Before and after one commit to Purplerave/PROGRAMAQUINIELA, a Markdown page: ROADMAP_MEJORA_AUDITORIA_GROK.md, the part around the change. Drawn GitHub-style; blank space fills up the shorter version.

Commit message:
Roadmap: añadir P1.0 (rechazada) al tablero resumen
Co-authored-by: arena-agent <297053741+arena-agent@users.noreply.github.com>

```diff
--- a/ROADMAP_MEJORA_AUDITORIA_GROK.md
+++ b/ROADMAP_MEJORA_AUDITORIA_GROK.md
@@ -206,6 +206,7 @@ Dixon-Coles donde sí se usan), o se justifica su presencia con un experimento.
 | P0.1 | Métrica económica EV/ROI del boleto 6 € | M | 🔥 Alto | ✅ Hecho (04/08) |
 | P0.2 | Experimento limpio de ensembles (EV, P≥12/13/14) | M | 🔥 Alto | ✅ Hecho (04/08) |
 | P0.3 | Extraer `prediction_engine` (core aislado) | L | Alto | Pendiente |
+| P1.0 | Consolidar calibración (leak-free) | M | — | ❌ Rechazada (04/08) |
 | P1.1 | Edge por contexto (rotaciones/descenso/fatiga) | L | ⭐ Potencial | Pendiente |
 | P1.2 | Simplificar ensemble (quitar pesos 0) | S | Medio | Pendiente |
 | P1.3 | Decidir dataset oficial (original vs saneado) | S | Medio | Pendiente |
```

---

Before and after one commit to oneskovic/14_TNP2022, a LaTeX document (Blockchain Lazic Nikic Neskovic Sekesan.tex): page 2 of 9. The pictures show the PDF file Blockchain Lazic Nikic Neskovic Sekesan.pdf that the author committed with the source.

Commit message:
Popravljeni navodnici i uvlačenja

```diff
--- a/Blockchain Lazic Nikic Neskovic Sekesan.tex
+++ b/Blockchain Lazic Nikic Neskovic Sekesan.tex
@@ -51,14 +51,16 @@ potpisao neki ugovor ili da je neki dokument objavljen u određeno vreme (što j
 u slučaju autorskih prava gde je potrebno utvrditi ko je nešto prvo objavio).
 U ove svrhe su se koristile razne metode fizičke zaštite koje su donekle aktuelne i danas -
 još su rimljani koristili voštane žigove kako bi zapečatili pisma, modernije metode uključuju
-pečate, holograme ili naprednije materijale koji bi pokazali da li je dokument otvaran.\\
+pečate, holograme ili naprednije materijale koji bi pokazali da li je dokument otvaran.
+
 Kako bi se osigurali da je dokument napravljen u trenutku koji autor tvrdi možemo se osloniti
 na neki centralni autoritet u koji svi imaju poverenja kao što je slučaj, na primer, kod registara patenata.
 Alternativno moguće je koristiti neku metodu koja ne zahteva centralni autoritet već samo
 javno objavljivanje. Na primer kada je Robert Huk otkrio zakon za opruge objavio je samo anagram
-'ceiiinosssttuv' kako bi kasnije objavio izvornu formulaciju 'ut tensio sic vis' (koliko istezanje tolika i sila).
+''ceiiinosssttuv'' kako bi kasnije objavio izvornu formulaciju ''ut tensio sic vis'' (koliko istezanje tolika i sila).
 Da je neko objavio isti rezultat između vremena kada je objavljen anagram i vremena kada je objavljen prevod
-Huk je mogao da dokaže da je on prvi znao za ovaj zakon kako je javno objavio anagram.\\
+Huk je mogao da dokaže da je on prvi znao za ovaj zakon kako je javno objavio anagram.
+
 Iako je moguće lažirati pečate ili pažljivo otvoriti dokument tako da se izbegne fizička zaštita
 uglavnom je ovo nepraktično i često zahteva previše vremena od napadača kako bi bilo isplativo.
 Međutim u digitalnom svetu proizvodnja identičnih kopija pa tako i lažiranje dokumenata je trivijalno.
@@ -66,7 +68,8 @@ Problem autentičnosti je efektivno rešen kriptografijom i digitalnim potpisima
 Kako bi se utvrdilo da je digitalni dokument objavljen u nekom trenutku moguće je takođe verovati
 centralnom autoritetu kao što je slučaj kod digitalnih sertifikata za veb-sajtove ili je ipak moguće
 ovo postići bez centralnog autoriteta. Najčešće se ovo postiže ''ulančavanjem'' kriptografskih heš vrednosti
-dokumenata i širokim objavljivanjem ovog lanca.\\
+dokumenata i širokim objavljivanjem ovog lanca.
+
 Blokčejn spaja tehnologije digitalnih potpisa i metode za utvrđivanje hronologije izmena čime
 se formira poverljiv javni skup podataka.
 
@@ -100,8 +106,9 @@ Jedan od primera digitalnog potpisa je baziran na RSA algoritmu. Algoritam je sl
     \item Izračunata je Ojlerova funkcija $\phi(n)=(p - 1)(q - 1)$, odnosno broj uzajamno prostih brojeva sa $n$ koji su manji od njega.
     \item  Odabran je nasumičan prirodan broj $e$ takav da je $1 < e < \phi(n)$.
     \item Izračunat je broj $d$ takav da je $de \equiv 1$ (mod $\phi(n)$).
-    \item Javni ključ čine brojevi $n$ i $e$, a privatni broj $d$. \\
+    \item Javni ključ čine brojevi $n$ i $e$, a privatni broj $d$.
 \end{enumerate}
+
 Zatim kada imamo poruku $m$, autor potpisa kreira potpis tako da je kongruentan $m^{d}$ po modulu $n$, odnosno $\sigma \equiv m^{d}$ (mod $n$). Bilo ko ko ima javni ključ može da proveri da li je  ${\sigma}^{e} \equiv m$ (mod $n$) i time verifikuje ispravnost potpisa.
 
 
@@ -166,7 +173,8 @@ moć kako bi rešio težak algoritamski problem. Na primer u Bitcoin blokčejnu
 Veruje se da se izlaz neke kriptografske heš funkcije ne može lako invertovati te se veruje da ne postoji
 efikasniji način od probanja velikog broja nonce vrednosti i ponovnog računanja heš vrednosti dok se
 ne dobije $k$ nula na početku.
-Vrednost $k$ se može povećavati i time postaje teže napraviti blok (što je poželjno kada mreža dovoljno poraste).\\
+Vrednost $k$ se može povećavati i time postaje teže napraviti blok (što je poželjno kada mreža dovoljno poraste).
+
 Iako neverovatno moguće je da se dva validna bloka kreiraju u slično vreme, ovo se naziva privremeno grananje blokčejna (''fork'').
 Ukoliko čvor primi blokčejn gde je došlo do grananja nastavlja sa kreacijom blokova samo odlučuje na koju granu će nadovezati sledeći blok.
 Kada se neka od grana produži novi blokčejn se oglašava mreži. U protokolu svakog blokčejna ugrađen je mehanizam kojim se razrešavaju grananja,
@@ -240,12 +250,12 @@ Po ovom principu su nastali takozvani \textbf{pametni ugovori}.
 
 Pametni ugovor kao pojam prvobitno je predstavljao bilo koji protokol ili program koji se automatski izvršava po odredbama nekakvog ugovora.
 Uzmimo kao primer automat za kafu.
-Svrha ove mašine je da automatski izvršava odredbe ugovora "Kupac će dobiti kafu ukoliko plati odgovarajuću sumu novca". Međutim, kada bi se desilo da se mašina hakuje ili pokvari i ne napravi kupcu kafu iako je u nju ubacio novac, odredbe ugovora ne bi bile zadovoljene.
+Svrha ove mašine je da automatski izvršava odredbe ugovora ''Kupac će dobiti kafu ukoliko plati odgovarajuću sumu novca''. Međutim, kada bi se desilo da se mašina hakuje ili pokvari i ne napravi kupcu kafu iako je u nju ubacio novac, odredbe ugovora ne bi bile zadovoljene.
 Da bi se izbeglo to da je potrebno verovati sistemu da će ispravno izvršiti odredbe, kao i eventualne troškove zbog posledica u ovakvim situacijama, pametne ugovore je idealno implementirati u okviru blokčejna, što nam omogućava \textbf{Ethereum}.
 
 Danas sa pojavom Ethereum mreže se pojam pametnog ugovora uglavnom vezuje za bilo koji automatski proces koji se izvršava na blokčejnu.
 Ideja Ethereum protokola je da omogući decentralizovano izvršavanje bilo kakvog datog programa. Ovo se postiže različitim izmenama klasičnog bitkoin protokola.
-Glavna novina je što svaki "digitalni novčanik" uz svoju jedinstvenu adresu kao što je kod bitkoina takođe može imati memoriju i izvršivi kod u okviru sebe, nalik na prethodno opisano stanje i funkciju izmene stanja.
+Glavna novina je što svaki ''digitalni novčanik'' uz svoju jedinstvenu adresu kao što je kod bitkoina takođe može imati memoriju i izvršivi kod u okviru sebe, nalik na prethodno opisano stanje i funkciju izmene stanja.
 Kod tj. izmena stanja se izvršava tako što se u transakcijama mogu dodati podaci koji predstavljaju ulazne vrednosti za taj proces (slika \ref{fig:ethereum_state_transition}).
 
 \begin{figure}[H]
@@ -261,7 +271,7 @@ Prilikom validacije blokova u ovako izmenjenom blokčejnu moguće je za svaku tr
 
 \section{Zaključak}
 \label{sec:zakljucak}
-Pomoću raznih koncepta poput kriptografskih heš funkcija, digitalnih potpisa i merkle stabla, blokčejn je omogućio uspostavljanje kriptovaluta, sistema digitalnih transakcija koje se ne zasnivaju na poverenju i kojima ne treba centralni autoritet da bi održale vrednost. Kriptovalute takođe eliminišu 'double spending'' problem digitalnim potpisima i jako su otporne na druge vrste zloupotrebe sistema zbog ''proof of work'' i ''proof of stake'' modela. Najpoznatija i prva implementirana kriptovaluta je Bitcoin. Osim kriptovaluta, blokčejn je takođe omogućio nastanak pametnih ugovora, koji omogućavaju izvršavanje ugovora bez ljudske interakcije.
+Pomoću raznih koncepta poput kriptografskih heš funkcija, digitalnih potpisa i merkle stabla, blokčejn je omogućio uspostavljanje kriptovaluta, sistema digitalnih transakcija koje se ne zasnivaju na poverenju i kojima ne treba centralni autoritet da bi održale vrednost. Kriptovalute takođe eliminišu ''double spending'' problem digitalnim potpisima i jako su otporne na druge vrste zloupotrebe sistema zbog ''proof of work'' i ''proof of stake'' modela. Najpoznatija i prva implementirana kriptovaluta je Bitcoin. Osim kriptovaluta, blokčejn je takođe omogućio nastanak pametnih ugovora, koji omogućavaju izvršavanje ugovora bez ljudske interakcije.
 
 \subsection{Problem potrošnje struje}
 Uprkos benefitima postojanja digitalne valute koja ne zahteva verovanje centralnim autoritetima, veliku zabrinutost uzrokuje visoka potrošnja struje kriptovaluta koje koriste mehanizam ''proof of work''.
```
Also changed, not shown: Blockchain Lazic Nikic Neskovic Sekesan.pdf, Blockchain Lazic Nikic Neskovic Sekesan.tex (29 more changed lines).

> [Required work]: Word for word, restate the lines of the data above that fall between the line holding "Before and after one commit to Purplerave/PROGRAMAQUINIELA, a" and the line holding "Roadmap: añadir P1.0", inclusive, and no other lines.

> [Answer box]:
Before and after one commit to Purplerave/PROGRAMAQUINIELA, a Markdown page: ROADMAP_MEJORA_AUDITORIA_GROK.md, the part around the change. Drawn GitHub-style; blank space fills up the shorter version.

Commit message:
Roadmap: añadir P1.0 (rechazada) al tablero resumen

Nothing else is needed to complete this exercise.